In the earliest years, children are not expected to master linguistics. They are praised for their strides in learning and language is applauded at the most rudimentary levels. We don’t expect children to speak on the same level of comprehension as older children and adults which also helps them to grasp bilingualism faster.

“Very young children don’t need to master the complexity of language that older children and adults need to communicate well. They know fewer words and use simpler sentence structures, which means they have less to learn,” explains

Since there are so many factors that can influence how easily we pick up multiple languages, it’s difficult to pinpoint the prime conditions for learning. However, it’s evidenced that children have a distinct advantage for mastering bilingualism in their earliest years over all other age ranges.

The Bilingual Student Advantage in STEM Learning

The Bilingual Student Advantage in STEM Learning

It’s no secret that language and literacy are the cornerstones to education. The more communicatively proficient your child becomes, the greater their overall educational experience becomes. This is because knowing how to communicate effectively is the basis for all learning subjects.

It goes without saying then, that by increasing your child’s language and literacy skills – say by adding a second language – you’re increasing their cognitive ability overall. In fact, more and more studies have discovered that bilingual children show signs of significantly higher comprehension across all academic subjects than their monolingual counterparts.

The Bilingual Advantage

According to, “People who speak two languages often outperform monolinguals on general measures of executive function.” In layman’s terms, bilingual children are adept at deciding when to use each language, giving them a higher level of focus and cognitive abilities than children who speak one language.

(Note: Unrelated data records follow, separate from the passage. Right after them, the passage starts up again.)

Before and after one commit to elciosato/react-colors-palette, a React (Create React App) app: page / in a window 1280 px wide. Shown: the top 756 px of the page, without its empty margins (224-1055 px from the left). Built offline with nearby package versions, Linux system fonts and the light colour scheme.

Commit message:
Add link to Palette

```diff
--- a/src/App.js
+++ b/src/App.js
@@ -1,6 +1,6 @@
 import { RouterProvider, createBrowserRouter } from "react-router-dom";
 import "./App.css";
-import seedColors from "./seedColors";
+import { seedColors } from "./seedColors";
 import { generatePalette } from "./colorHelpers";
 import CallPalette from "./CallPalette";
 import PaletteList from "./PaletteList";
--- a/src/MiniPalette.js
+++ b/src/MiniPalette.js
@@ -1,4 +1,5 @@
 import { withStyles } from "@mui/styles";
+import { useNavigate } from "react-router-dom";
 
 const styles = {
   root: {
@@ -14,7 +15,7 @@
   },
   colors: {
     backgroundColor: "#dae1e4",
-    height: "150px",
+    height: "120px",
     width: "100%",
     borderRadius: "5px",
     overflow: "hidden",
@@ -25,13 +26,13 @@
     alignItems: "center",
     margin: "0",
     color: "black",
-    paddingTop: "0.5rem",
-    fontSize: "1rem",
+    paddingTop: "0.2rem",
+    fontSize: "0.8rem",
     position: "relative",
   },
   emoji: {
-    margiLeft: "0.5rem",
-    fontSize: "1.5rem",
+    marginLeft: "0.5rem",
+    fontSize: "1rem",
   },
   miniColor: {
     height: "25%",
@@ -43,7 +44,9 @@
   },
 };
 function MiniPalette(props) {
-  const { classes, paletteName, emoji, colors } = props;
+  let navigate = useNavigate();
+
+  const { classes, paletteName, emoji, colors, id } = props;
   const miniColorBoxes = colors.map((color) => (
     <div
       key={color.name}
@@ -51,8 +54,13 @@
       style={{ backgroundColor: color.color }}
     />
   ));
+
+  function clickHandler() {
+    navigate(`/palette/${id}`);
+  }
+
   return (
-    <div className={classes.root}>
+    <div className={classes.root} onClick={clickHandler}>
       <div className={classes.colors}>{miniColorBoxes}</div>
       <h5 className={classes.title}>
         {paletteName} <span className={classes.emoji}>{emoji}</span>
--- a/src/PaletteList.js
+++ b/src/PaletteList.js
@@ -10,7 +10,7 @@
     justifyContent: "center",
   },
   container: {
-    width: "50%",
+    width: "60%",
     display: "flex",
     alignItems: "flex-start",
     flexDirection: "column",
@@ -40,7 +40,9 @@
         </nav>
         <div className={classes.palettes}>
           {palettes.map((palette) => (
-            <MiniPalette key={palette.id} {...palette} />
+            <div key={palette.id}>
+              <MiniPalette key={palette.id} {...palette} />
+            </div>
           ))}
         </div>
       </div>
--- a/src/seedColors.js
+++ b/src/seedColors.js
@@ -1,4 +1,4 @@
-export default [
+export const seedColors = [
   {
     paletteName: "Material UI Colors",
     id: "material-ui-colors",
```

Executive function control allows children to decipher speech – the basis for all learning – at a much greater level of authority. Since they are forced to consider each individual speaking circumstance to determine which language to use in each situation, bilingual children gain greater insight. This insight transpires into skills such as problem-solving, decoding, focus, and the ability to read social and environmental cues – all of which are prime skills for Science Technology Engineering and Mathematics (STEM) learning.

STEM Learning

STEM learning has long been a focus of educators and professionals across the globe. Studying the areas which are responsible for things such as medical advancements, scientific discoveries, pharmaceutical breakthroughs and global structural components are clearly an important set of studies.

There is a reason these areas are so important – they are complex and critical to the advancement of civilization as a whole. With such a complex set of subjects, many parents ask if there is any way to give their child an advantage as they introduce STEM subjects to their little ones.

Bilingual Bonus

You may (or may not) be surprised to learn that bilingualism is a fantastic way to prepare your child for future STEM studies. Going back to communication and language as the core for all learning, it’s easy to understand how a child who is highly proficient in literacy and language studies would have a smoother time picking up complex STEM studies.

“Bilingual children are able to focus more intently on the topics at hand and avoid distractions from academic pursuits. They are also able to demonstrate higher levels of cognitive flexibility, or the ability to change responses based on environment and circumstances,” reports

This ability to change responses and remain focused easily translates to better understanding things like scientific hypotheses and mathematical equations. The cognitive flexibility gives way to a deeper academic experience across all STEM studies in general.

Overall, the bilingual child is equipped with brain functions more powerful than others. This allows them to continue grasping more complex subjects and concepts throughout their lives. Their puzzle-solving, highly focused minds will pick up STEM subjects on a level high enough to sustain years of continued study and understanding.

Tessa International School

Office: (201) 755-5585 | Location: 702 Monroe St. Hoboken, NJ 07030